We Need a Sustainable Budget

Contributed by Larry Wood

Without a sustainable fiscal plan, Alaska faces fiscal calamity. To continue to spend at this rate is irresponsible. We are literally stealing our children's future. 

A sustainable budget fiscal plan is the only option that will prevent the state government from spending us into the poor house and provide a modicum of optimism for the future.  

I support the Institute of Social and Economic Research's (ISER) sustainable budget fiscal plan to provide for fiscal stability, continuance of the Permanent Fund Dividend, and a healthy permanent fund that will provide for Alaska's government costs into the future.

Alaska's economy is cooling and the price of oil is still under $50/bbl and is unlikely to rise much higher, unless there is a serious interruption or threat to the supply of oil. The decline in the price of natural gas and the need to use North Slope gas to keep the oil fields pressurized for eventual recovery of the 20 billion barrels of heavy crude remaining in the legacy fields will continue to bar North Slope natural gas from going to market. Oil will need to rise to at least $110/bbl before the heavy oil will be extracted.

Oil has to be at least $36/bbl to keep current crude production rates on the North Slope. If oil drops below $30/bbl for any length of time, activity on the North Slope will grind to a halt.  

There is optimism that the next Republican President will open ANWR and offshore leasing in Alaska. However, it will be years before there is any production from ANWR.  

Offshore production does not benefit the state.  

Layoffs in the oil service sector are now common place in Alaska. 250 employees were laid off last year. BP will lay off another 270 this year. Other industries are cutting workforces. The Department of Corrections is going to close a prison, eleven Alaska State Trooper positions will not be filled, and one hears of continuing cutbacks all across state government.
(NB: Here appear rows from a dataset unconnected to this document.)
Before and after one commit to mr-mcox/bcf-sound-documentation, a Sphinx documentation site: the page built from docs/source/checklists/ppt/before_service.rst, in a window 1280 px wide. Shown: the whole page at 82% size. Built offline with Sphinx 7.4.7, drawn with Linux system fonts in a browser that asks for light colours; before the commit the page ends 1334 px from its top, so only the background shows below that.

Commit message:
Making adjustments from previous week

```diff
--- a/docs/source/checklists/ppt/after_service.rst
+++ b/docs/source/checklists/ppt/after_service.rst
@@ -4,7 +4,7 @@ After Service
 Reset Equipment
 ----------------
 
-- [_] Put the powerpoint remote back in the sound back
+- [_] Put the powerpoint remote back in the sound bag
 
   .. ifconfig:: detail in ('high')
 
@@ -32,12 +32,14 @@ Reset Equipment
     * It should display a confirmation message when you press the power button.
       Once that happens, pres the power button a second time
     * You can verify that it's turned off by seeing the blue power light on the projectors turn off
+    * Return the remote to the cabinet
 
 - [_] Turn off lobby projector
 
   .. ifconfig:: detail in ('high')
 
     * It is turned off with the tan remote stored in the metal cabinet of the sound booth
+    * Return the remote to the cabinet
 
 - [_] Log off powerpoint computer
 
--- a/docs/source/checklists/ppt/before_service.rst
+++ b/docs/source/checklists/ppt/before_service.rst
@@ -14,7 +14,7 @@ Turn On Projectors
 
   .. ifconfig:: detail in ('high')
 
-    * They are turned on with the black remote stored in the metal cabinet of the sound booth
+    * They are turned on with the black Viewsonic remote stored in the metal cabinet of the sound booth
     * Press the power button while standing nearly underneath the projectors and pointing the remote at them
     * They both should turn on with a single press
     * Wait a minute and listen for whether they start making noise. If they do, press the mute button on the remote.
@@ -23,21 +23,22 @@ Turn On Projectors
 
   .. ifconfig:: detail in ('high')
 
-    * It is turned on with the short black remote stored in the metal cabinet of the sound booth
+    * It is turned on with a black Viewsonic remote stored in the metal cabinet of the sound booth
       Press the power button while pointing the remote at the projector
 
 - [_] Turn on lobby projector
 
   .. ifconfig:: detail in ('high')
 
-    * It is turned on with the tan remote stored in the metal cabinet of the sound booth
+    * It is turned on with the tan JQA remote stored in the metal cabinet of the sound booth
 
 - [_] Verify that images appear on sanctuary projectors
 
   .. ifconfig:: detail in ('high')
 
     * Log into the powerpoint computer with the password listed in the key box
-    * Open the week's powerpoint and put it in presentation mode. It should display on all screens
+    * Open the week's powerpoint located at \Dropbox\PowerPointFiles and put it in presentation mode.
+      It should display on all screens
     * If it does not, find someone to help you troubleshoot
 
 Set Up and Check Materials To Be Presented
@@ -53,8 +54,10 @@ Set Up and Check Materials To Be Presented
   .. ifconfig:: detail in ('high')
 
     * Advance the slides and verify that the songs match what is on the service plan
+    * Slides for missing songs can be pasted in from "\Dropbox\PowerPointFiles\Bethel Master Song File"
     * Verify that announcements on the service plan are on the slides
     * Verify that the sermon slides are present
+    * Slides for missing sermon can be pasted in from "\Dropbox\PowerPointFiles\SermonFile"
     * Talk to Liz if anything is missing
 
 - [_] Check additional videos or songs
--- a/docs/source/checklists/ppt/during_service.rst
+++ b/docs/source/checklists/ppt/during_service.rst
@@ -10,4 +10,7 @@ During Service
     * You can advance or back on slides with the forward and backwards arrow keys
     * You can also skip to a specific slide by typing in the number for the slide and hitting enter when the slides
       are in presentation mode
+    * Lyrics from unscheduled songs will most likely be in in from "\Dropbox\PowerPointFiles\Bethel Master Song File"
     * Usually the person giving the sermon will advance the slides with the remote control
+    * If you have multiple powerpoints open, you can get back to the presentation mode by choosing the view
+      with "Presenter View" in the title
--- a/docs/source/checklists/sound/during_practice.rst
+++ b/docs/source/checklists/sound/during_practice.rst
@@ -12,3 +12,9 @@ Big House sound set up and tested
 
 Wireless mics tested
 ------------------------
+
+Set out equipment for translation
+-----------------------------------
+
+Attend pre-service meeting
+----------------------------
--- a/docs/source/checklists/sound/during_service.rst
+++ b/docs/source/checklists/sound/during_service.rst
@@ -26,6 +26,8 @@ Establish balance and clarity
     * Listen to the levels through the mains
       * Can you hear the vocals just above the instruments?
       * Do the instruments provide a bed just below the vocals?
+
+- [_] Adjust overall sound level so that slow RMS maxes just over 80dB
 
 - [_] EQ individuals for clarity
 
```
The solution of our governor is to a slowing economy is to raise taxes on all sectors of resource development, raid the permanent fund, and reduce our PFDs. All to keep the government sector from suffering the privations that an economic downturn inflicts on the private sector.

The fact that decreased energy prices did not produce any upswing in the economies of the developed countries should be an indication to all that the world economy is in the throes of a depression with no end in sight. The last depression of this magnitude resulted in WWII.

I have not been able to find an economist who sees a quick turn-around to the current U.S. or worldwide fiscal crisis. The economic prognosis is not good; in fact, uncertainty is the only commonality in any opinions regarding what may or may not happen when the "bubbles" burst and the piper has to be paid.

The Legislature and our governors have failed to ensure a balanced economy through judicious enabling of mineral, timber, and fisheries industries to provide jobs and a strong private sector along with tourism and the energy sector.  

Instead, over the years, these industries have languished without proper incentives. The state government took the easy route and instead of investing into infrastructure to promote and to support sustained resource development and to provide a viable surface transportation infrastructure to provide for commerce and economic development across Alaska, oil became the "drug" of choice to fuel growth of Alaska's government into a gross welfare state now doing its best to ignore a worsening financial crisis.  

The state government has doubled in size since 2006, and most if not all municipal; local governments and borough governments have increased well beyond need or necessity. All government must be cut. Otherwise, property taxes and a worsening job climate will result in people leaving this state.

ISER's plan will restrain government growth and spending. However, this must be coupled with a decrease in taxes and deregulation to promote private sector growth. 

The governor's idea to increase taxes, cut the PFD, and raid the PF is simply wrong-headed and will result in worsening our economic crisis.